▶ **PROBLEM DETAILS**:
For the entries that follow, report how many lines include the word "Book" and add nothing.

▶ **GIVEN INFORMATION**:
************

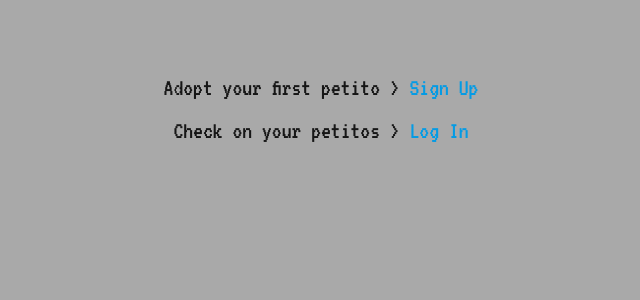
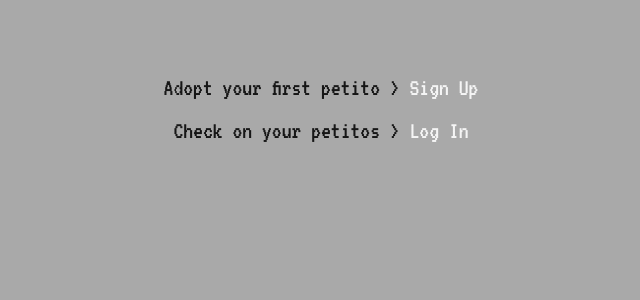
Before and after one commit to danielamansolino/Petito, a Django app: page / in a window 1280 px wide. Shown: the part 316-616 px from the top of the page, without its empty margins (319-959 px from the left). Run offline with Django 4.2, Linux system fonts and the light colour scheme.

Commit message:
Home page links color update

```diff
--- a/main_app/templates/home.html
+++ b/main_app/templates/home.html
@@ -9,8 +9,8 @@
 </div>
 </br>
 {% if not user.is_authenticated %}
-  <h5>Adopt your first petito > <a href="{% url 'signup' %}">Sign Up</a> </h5>
-  <h5>Check on your petitos > <a href="{% url 'login' %}">Log In</a> </h5>
+  <h5>Adopt your first petito > <a href="{% url 'signup' %} " style="color: whitesmoke;">Sign Up</a> </h5>
+  <h5>Check on your petitos > <a href="{% url 'login' %}" style="color: whitesmoke;">Log In</a> </h5>
 {% endif %}
 </br>
 {% endblock %}
```
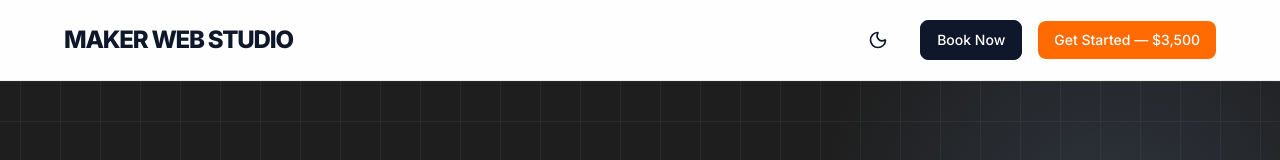
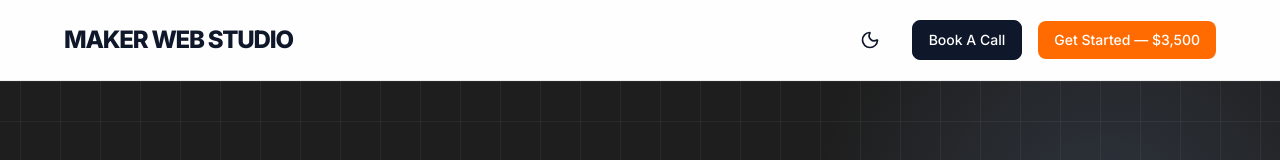
Before and after one commit to makerworkflows/makerwebstudios, a React (Vite) app: page / in a window 1280 px wide. Shown: the top 160 px of the page. Built offline with nearby package versions, Linux system fonts and the light colour scheme.

Commit message:
feat: update Book A Call buttons and link to Calendly

```diff
--- a/src/components/Layout.jsx
+++ b/src/components/Layout.jsx
@@ -85,8 +85,8 @@ const Layout = ({ children }) => {
               {theme === "light" ? <Moon size={20} /> : <Sun size={20} />}
             </button>
             <div style={{ display: "flex", gap: "1rem", alignItems: "center" }}>
-              <a href="#contact" className="btn btn-sm btn-transparent">
-                Book Now
+              <a href="https://calendly.com/makerworkflows/compliancecore-gmp-batch-record-auditor" target="_blank" rel="noopener noreferrer" className="btn btn-sm btn-transparent">
+                Book A Call
               </a>
               <a
                 href="https://buy.stripe.com/00wcN497hb25dXtfLJ87K01"
@@ -193,7 +193,9 @@ const Layout = ({ children }) => {
                 }}
               >
                 <a
-                  href="#contact"
+                  href="https://calendly.com/makerworkflows/compliancecore-gmp-batch-record-auditor"
+                  target="_blank"
+                  rel="noopener noreferrer"
                   className="btn btn-transparent"
                 >
                   Book a Call
--- a/src/pages/Contact.jsx
+++ b/src/pages/Contact.jsx
@@ -9,7 +9,7 @@ const Contact = () => {
           Stop losing bids to competitors with better digital presence. Book a discovery call or get started right away.
         </p>
         <div style={{ display: 'flex', gap: '1rem', justifyContent: 'center', flexWrap: 'wrap', alignItems: 'center' }}>
-          <a href="#contact" className="btn btn-transparent" style={{ padding: '1rem 2.5rem', fontSize: '1.125rem' }}>
+          <a href="https://calendly.com/makerworkflows/compliancecore-gmp-batch-record-auditor" target="_blank" rel="noopener noreferrer" className="btn btn-transparent" style={{ padding: '1rem 2.5rem', fontSize: '1.125rem' }}>
             Book a Call
           </a>
           <a href="https://buy.stripe.com/00wcN497hb25dXtfLJ87K01" target="_blank" rel="noopener noreferrer" className="btn btn-primary" style={{ padding: '1rem 2.5rem', fontSize: '1.125rem' }}>
--- a/src/pages/Home.jsx
+++ b/src/pages/Home.jsx
@@ -128,7 +128,7 @@ const Home = () => {
             </ul>
 
             <div style={{ display: 'flex', gap: '1rem', justifyContent: 'center', flexWrap: 'wrap' }}>
-              <a href="#contact" className="btn btn-transparent" style={{ padding: '1rem 3rem', fontSize: '1.25rem' }}>
+              <a href="https://calendly.com/makerworkflows/compliancecore-gmp-batch-record-auditor" target="_blank" rel="noopener noreferrer" className="btn btn-transparent" style={{ padding: '1rem 3rem', fontSize: '1.25rem' }}>
                 Book a Call
               </a>
               <a href="https://buy.stripe.com/00wcN497hb25dXtfLJ87K01" target="_blank" rel="noopener noreferrer" className="btn btn-primary" style={{ padding: '1rem 3rem', fontSize: '1.25rem' }}>
```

************

▶ **ANSWER SECTION**:
7